- The Birth of the Blues – Frank Sinatra
- Torna a Surriento – Beniamino Gigli
- Violin Concerto in E Minor – Felix Mendelssohn
- If I Loved You – Gordon MacRae
- When I Fall in Love – Nat King Cole
- Porgi, amor (from the Marriage of Figaro) – Wolfgang Amadeus Mozart
- The Twenty-Third Psalm (The Lord’s My Shepherd) – Glasgow Orpheus Choir
For his book he chose The Collected Works of Robert Burns and for his luxury item he chose ‘writing materials’.
In 1972 Andy began work on a half-hour TV programme Scotch Corner, a show that would in many ways mirror the earlier success of The White Heather Club.

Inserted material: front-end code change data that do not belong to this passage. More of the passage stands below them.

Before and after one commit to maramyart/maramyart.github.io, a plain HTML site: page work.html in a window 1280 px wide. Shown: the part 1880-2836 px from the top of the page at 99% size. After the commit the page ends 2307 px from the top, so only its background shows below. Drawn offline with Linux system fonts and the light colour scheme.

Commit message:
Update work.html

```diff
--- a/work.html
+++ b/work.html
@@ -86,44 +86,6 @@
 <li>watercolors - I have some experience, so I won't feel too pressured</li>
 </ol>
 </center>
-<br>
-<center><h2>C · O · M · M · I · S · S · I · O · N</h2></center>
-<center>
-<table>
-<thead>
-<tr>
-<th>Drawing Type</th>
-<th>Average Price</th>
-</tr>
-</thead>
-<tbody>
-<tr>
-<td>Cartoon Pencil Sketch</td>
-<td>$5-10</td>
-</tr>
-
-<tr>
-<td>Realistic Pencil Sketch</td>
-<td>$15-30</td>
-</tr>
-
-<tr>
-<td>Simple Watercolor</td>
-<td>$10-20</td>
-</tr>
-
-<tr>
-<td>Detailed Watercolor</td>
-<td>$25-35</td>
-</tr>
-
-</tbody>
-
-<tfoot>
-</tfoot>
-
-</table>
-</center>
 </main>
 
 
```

The show consisted of Andy and Jimmy Blue’s Band with selected guest stars such as Lulu, George Hamilton IV and Rolf Harris.

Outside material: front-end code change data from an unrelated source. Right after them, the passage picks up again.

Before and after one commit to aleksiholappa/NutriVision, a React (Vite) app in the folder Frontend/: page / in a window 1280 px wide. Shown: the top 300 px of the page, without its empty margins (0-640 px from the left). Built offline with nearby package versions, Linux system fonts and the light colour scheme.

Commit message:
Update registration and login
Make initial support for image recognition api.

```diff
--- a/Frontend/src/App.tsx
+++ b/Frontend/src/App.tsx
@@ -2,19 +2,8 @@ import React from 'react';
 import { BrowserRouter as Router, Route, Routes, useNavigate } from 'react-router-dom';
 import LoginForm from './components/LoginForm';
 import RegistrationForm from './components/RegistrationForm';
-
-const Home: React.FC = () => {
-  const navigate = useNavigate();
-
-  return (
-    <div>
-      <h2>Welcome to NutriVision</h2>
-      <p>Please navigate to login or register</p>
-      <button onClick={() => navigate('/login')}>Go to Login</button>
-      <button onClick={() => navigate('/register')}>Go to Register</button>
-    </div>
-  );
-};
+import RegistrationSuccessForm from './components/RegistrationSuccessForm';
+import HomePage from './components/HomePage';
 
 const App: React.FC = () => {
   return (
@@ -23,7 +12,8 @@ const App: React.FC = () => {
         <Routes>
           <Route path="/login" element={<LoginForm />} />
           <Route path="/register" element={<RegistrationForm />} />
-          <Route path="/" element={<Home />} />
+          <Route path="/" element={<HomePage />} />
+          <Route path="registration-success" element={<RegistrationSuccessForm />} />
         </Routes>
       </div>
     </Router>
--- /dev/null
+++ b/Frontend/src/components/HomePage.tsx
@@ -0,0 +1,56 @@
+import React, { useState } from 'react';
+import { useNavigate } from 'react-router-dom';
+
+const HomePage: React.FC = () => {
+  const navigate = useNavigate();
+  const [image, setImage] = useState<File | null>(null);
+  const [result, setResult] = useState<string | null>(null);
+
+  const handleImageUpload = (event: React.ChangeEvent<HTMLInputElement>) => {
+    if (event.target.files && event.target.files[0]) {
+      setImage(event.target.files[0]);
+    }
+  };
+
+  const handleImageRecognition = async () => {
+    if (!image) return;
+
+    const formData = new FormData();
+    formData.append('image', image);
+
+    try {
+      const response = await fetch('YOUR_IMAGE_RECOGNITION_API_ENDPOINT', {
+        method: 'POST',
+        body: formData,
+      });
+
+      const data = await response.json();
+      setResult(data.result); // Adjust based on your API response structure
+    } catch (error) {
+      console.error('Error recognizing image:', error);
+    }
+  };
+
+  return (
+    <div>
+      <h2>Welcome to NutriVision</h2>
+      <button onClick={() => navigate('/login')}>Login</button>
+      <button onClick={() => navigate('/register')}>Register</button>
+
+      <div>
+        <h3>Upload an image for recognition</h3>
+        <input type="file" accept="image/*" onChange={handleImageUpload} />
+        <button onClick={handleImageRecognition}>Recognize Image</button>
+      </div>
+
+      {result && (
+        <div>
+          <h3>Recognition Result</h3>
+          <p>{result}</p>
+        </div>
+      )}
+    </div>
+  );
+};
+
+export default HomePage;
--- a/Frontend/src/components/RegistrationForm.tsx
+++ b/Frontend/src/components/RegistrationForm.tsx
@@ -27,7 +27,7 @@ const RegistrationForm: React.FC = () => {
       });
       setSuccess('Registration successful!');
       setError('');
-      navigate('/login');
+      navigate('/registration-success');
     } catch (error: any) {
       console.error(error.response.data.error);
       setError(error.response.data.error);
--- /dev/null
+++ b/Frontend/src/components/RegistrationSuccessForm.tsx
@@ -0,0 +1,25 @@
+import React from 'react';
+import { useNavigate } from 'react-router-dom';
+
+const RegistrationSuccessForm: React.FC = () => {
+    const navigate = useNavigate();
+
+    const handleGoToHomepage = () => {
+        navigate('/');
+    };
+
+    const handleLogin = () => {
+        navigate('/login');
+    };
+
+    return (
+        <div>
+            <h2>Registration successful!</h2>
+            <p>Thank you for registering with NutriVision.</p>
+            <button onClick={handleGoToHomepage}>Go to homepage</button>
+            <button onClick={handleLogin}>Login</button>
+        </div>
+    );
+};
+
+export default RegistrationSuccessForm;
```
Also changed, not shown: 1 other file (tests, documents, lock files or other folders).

Produced in colour by Scottish Television and directed by Andy’s friend from drama days Clarke Tait, the show was created to fill a new lunchtime slot – created by the extension of ITV broadcasting hours – beginning in October 1972 and scheduled to run for nine weeks. STV were pleasantly surprised by the high ratings for a lunchtime show and by the large number of viewer’s letters, so they began to repeat the show again at the 6:30PM “teatime” slot. It began to be networked south of the border and was then sold to New Zealand and Australia. Scotch Corner continued from its original nine-week run, becoming Britain’s most popular lunchtime programme, eventually running from 1972-1974.
This Is Your Life

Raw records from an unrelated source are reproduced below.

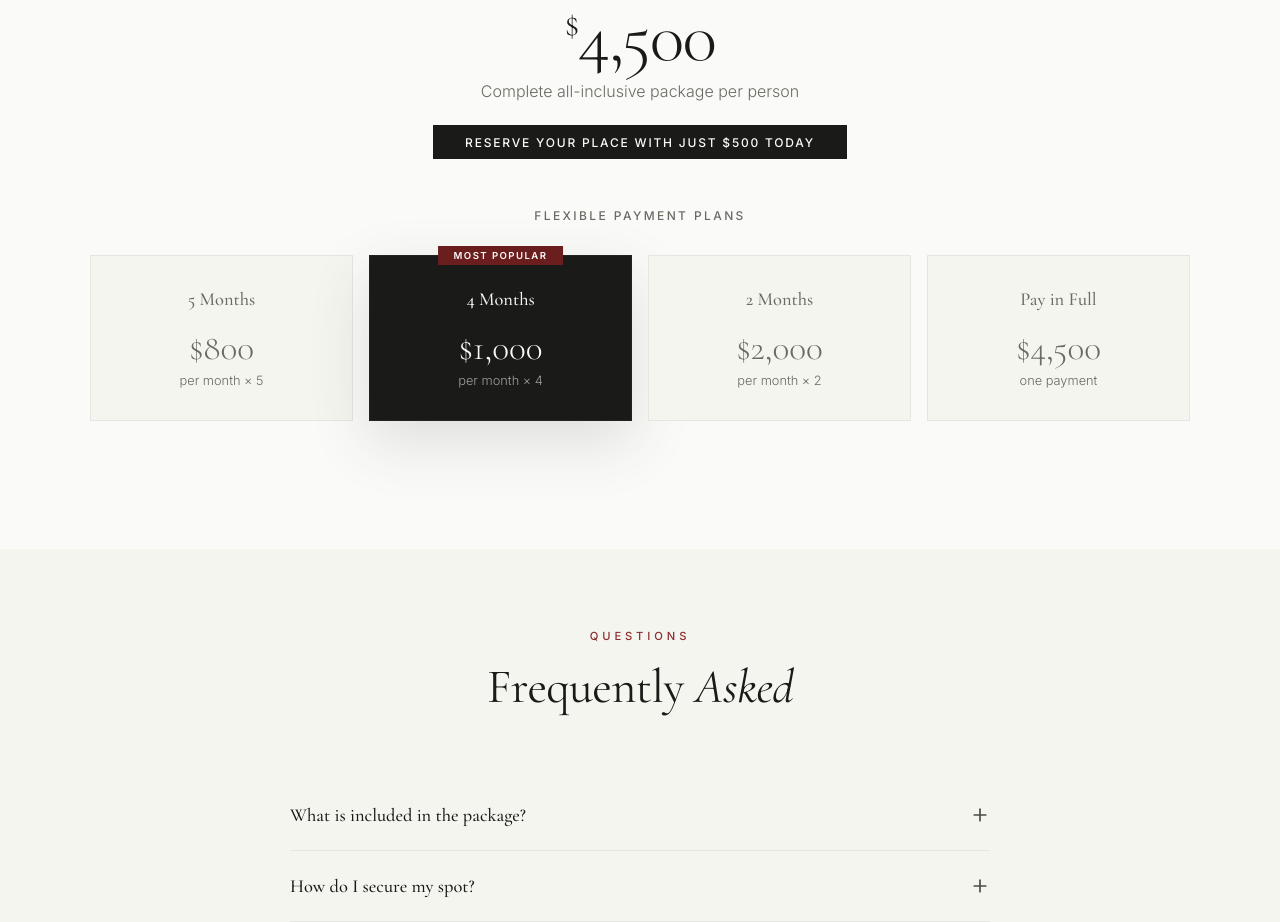
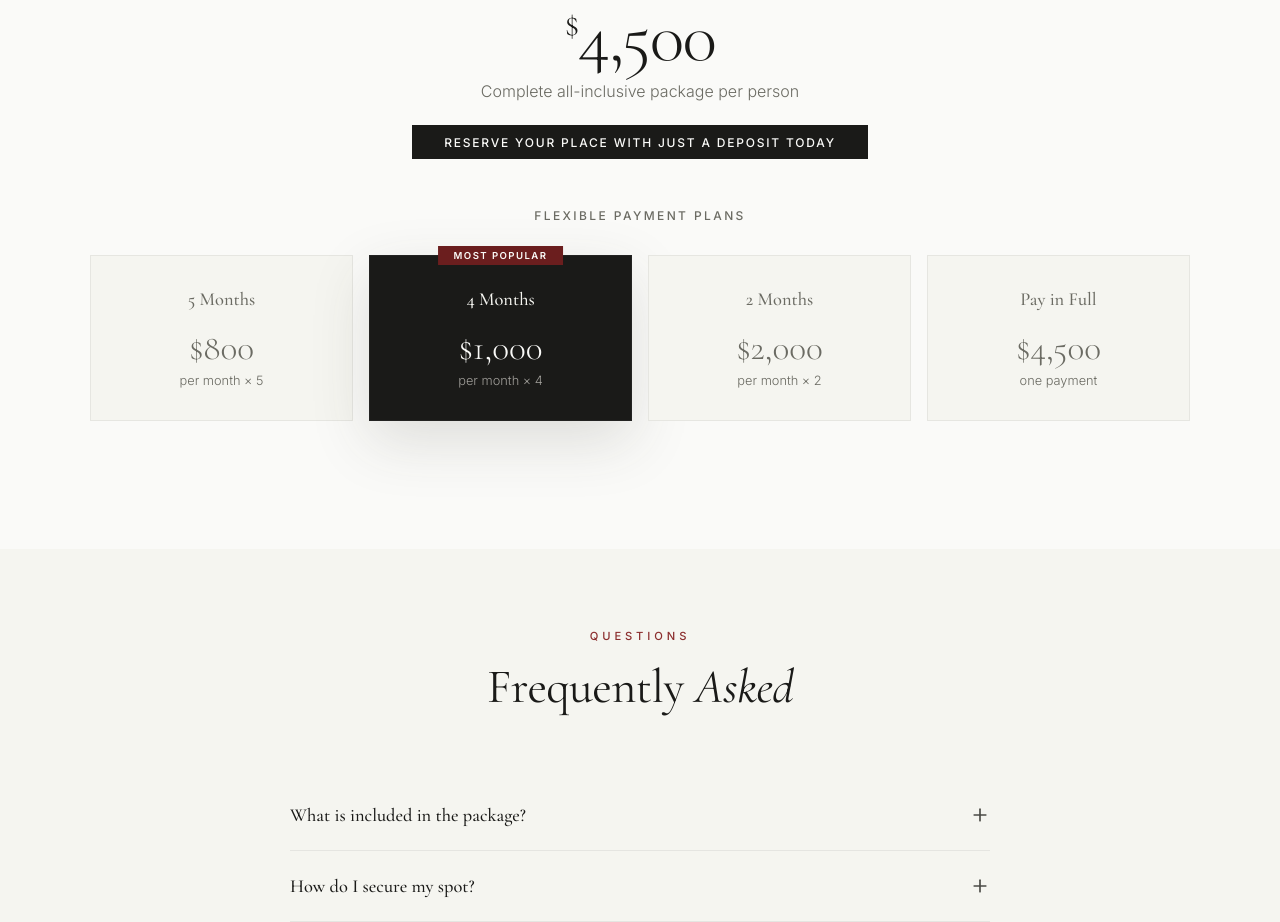
Before and after one commit to muhibegypt-del/saf, a Next.js app: page /umrah in a window 1280 px wide. Shown: the part 6540-7462 px from the top of the page. Built offline with nearby package versions, Linux system fonts and the light colour scheme; a web font is replaced by a local one.

Commit message:
Update pricing section text

```diff
--- a/app/umrah/page.tsx
+++ b/app/umrah/page.tsx
@@ -339,7 +339,7 @@ function PricingSection({ plans: planData }: { plans: typeof plans }) {
             </p>
             <p className="u-price-amount"><span>$</span>4,500</p>
             <p className="u-price-note">Complete all-inclusive package per person</p>
-            <div className="u-price-deposit">Reserve your place with just $500 today</div>
+            <div className="u-price-deposit">Reserve your place with just a deposit today</div>
           </div>
         </Reveal>
 
```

On the 31st of December 1975 Andy was presenting the Hogmanay programme with Kenneth McKellar from the STV studios in Glasgow when Eamonn Andrews pounced with the “Big Red Book” informing him that This Is Your Life. Show business colleagues, family and friends all turned out to honour Andy including, most touchingly, Marilyn Fields, who appeared to thank him for visiting her as a young girl in the early sixties as she underwent one of the first “hole-in-the-heart” operations at Mearnskirk Hospital in Glasgow.
“I was awarded the freedom of Ibrox in 1960 ….
… 600,000 Catholics said they were going to burn my records on a bonfire!”
Andy Stewart MBE
To a self-confessed “Rangers-daft” fan Andy had to joke about receiving, from Glasgow Rangers Football Club, the Freedom of Ibrox. Andy was presented with many and varied accolades and awards during his career including: ‘Scottish Show Biz Discovery of the Year 1960’; presentation discs for sales of A Scottish Soldier; and an illuminated scroll and symbolic bottle of water from Campbeltown Loch, as a thank-you from the people of Campbeltown for his part in raising the profile of the town – to name but a few.
But probably the highest accolade came in 1976. For his work in the theatre Andy was awarded the MBE from Her Majesty the Queen. He received his investiture at Buckingham Palace, and in his honour a small orchestra had been setup in the balcony and the band played a medley of his hits to the waiting families in the relative’s room. Being awarded the MBE for “services to theatre” was surely one of his proudest achievements given his obvious love of the stage:
“The stage itself is light… wonderful… beautiful… home. You, however, are in the wings. You are moving about in that darkened area, stumbling over props, tripping over scenery, bumping into each other and frightened that you have forgotten your lines. There is confusion and turmoil. But the moment you step into the light, it doesn’t matter what the scuffling was before you got to stage-centre. It only matters that you are home again.”
Royal Variety Performance (BBC 1978)
Andy Stewart with Moira Anderson, The Band & Pipes & Drums of The Royal Scots Dragoon Guards and The Scottish Ballet.
By the mid-seventies Andy had surely achieved and to an extent surpassed his hopes and ambitions. He had achieved tremendous popularity making successful television programmes, selling millions of records and filling theatres all over the world and had been awarded the royal stamp of approval, but now, at home in Scotland, a change had begun and a cold wind was blowing in from the North Sea.